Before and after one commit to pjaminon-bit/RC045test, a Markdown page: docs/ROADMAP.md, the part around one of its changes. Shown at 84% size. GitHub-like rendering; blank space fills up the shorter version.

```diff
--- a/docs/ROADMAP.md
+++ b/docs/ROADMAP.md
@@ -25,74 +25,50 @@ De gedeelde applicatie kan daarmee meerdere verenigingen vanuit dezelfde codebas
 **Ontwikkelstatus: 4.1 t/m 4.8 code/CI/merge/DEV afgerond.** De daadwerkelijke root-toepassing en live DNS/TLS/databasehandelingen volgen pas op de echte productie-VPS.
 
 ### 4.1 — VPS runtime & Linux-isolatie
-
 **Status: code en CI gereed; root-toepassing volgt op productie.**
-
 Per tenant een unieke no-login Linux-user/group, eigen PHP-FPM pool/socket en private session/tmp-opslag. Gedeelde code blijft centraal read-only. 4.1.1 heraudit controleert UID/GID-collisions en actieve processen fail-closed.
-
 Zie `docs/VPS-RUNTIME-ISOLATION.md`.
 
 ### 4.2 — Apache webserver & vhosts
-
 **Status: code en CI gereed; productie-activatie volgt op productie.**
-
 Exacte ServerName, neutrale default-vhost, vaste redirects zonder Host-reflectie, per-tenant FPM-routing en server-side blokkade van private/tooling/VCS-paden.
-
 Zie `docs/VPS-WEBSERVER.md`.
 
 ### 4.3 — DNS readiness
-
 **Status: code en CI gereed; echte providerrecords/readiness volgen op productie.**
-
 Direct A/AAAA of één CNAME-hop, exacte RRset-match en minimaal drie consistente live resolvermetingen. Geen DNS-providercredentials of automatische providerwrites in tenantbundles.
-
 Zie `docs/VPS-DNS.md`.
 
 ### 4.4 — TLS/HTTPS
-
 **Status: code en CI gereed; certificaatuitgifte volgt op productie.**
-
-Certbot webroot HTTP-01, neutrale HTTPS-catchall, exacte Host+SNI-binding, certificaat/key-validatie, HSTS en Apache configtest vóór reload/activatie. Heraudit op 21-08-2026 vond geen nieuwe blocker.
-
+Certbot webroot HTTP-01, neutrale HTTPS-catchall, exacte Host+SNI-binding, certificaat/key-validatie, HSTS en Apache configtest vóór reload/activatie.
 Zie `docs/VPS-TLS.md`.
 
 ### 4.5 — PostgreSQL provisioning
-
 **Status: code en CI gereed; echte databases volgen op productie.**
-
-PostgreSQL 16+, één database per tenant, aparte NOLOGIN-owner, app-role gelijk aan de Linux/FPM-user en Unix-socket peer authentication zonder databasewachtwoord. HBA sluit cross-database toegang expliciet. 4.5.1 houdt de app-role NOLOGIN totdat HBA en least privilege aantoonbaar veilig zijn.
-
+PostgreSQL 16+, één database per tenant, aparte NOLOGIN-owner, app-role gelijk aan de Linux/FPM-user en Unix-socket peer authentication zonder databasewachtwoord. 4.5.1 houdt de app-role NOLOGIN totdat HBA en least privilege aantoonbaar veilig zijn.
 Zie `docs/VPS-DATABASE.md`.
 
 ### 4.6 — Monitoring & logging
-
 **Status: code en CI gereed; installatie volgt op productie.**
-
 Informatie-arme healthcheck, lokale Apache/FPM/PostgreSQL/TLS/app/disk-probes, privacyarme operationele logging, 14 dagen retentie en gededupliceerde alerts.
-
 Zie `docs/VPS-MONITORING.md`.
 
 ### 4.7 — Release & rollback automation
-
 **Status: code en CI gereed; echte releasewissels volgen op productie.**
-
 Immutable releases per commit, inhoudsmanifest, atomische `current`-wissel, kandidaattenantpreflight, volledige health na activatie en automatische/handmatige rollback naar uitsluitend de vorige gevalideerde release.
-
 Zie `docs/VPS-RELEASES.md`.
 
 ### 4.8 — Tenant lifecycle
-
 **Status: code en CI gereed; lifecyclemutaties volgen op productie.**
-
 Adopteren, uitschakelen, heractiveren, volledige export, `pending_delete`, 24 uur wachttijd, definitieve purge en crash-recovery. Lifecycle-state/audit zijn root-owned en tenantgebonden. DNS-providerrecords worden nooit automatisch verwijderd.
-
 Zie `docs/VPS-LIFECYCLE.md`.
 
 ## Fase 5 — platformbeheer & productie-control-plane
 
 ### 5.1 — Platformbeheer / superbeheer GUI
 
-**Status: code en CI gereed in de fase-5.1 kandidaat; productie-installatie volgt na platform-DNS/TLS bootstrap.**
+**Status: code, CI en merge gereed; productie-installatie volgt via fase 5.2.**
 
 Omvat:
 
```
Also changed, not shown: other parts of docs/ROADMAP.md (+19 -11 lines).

=====

» What the task asks:
Please output each entry above exactly, leaving nothing out.

» Exercise output:
Before and after one commit to pjaminon-bit/RC045test, a Markdown page: docs/ROADMAP.md, the part around one of its changes. Shown at 84% size. GitHub-like rendering; blank space fills up the shorter version.

```diff
--- a/docs/ROADMAP.md
+++ b/docs/ROADMAP.md
@@ -25,74 +25,50 @@ De gedeelde applicatie kan daarmee meerdere verenigingen vanuit dezelfde codebas
 **Ontwikkelstatus: 4.1 t/m 4.8 code/CI/merge/DEV afgerond.** De daadwerkelijke root-toepassing en live DNS/TLS/databasehandelingen volgen pas op de echte productie-VPS.
 
 ### 4.1 — VPS runtime & Linux-isolatie
-
 **Status: code en CI gereed; root-toepassing volgt op productie.**
-
 Per tenant een unieke no-login Linux-user/group, eigen PHP-FPM pool/socket en private session/tmp-opslag. Gedeelde code blijft centraal read-only. 4.1.1 heraudit controleert UID/GID-collisions en actieve processen fail-closed.
-
 Zie `docs/VPS-RUNTIME-ISOLATION.md`.
 
 ### 4.2 — Apache webserver & vhosts
-
 **Status: code en CI gereed; productie-activatie volgt op productie.**
-
 Exacte ServerName, neutrale default-vhost, vaste redirects zonder Host-reflectie, per-tenant FPM-routing en server-side blokkade van private/tooling/VCS-paden.
-
 Zie `docs/VPS-WEBSERVER.md`.
 
 ### 4.3 — DNS readiness
-
 **Status: code en CI gereed; echte providerrecords/readiness volgen op productie.**
-
 Direct A/AAAA of één CNAME-hop, exacte RRset-match en minimaal drie consistente live resolvermetingen. Geen DNS-providercredentials of automatische providerwrites in tenantbundles.
-
 Zie `docs/VPS-DNS.md`.
 
 ### 4.4 — TLS/HTTPS
-
 **Status: code en CI gereed; certificaatuitgifte volgt op productie.**
-
-Certbot webroot HTTP-01, neutrale HTTPS-catchall, exacte Host+SNI-binding, certificaat/key-validatie, HSTS en Apache configtest vóór reload/activatie. Heraudit op 21-08-2026 vond geen nieuwe blocker.
-
+Certbot webroot HTTP-01, neutrale HTTPS-catchall, exacte Host+SNI-binding, certificaat/key-validatie, HSTS en Apache configtest vóór reload/activatie.
 Zie `docs/VPS-TLS.md`.
 
 ### 4.5 — PostgreSQL provisioning
-
 **Status: code en CI gereed; echte databases volgen op productie.**
-
-PostgreSQL 16+, één database per tenant, aparte NOLOGIN-owner, app-role gelijk aan de Linux/FPM-user en Unix-socket peer authentication zonder databasewachtwoord. HBA sluit cross-database toegang expliciet. 4.5.1 houdt de app-role NOLOGIN totdat HBA en least privilege aantoonbaar veilig zijn.
-
+PostgreSQL 16+, één database per tenant, aparte NOLOGIN-owner, app-role gelijk aan de Linux/FPM-user en Unix-socket peer authentication zonder databasewachtwoord. 4.5.1 houdt de app-role NOLOGIN totdat HBA en least privilege aantoonbaar veilig zijn.
 Zie `docs/VPS-DATABASE.md`.
 
 ### 4.6 — Monitoring & logging
-
 **Status: code en CI gereed; installatie volgt op productie.**
-
 Informatie-arme healthcheck, lokale Apache/FPM/PostgreSQL/TLS/app/disk-probes, privacyarme operationele logging, 14 dagen retentie en gededupliceerde alerts.
-
 Zie `docs/VPS-MONITORING.md`.
 
 ### 4.7 — Release & rollback automation
-
 **Status: code en CI gereed; echte releasewissels volgen op productie.**
-
 Immutable releases per commit, inhoudsmanifest, atomische `current`-wissel, kandidaattenantpreflight, volledige health na activatie en automatische/handmatige rollback naar uitsluitend de vorige gevalideerde release.
-
 Zie `docs/VPS-RELEASES.md`.
 
 ### 4.8 — Tenant lifecycle
-
 **Status: code en CI gereed; lifecyclemutaties volgen op productie.**
-
 Adopteren, uitschakelen, heractiveren, volledige export, `pending_delete`, 24 uur wachttijd, definitieve purge en crash-recovery. Lifecycle-state/audit zijn root-owned en tenantgebonden. DNS-providerrecords worden nooit automatisch verwijderd.
-
 Zie `docs/VPS-LIFECYCLE.md`.
 
 ## Fase 5 — platformbeheer & productie-control-plane
 
 ### 5.1 — Platformbeheer / superbeheer GUI
 
-**Status: code en CI gereed in de fase-5.1 kandidaat; productie-installatie volgt na platform-DNS/TLS bootstrap.**
+**Status: code, CI en merge gereed; productie-installatie volgt via fase 5.2.**
 
 Omvat:
 
```
Also changed, not shown: other parts of docs/ROADMAP.md (+19 -11 lines).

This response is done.